    Young children should be encouraged to spend time looking at objects at different distances (including trees and stars) and avoid long periods of watching television and computer screens. Home and school adaptations that may be helpful include:

    • Angling or raising work and/or reading surfaces
    • Avoiding glare
    • High color contrast
    • Enlarging materials
    • Avoiding clutter

    Playing games that involve catching, throwing at a target, swatting at moving objects such as bubbles or “tagging” other children with a flashlight promote visual skills. When children with developmental disabilities are given early treatment to correct visual impairments, provided environmental adaptations and activities to promote visual skills, they will be given the tools to learn to the best of their abilities.
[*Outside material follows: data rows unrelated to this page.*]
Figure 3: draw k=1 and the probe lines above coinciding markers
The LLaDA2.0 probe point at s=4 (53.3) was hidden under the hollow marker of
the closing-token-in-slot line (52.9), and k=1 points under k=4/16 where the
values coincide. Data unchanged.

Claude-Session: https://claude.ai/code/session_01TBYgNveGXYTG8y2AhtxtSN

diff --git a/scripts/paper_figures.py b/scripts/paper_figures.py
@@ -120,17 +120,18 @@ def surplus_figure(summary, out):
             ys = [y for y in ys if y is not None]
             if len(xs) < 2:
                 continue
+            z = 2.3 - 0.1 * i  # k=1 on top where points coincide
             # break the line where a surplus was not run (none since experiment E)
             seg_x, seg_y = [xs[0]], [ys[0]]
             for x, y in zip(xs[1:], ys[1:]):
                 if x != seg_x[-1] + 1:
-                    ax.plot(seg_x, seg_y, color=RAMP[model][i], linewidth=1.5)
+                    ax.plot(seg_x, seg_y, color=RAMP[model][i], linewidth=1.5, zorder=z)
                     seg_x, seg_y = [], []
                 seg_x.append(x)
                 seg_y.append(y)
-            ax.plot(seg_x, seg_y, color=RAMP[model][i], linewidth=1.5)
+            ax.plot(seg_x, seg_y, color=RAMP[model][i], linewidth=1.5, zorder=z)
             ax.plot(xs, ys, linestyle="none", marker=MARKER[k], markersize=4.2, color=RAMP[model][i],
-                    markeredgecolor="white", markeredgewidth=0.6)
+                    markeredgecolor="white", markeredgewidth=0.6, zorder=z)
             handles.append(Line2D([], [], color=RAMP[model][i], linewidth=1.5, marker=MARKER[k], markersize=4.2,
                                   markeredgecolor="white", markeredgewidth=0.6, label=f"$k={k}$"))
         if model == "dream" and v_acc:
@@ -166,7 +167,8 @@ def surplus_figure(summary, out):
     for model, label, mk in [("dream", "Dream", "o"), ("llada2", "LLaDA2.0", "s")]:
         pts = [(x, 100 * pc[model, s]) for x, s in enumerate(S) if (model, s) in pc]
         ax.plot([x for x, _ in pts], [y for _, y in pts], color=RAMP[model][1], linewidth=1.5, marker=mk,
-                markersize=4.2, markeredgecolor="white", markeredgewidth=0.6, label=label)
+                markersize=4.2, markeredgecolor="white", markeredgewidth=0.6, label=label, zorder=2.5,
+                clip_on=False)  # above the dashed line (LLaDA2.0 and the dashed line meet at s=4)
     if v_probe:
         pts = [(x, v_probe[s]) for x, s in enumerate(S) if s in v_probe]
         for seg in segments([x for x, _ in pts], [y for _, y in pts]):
References

  • Scheiman, Mitchell, “Understanding and Managing Vision Deficits”, N.J.: Slack Inc.,1997.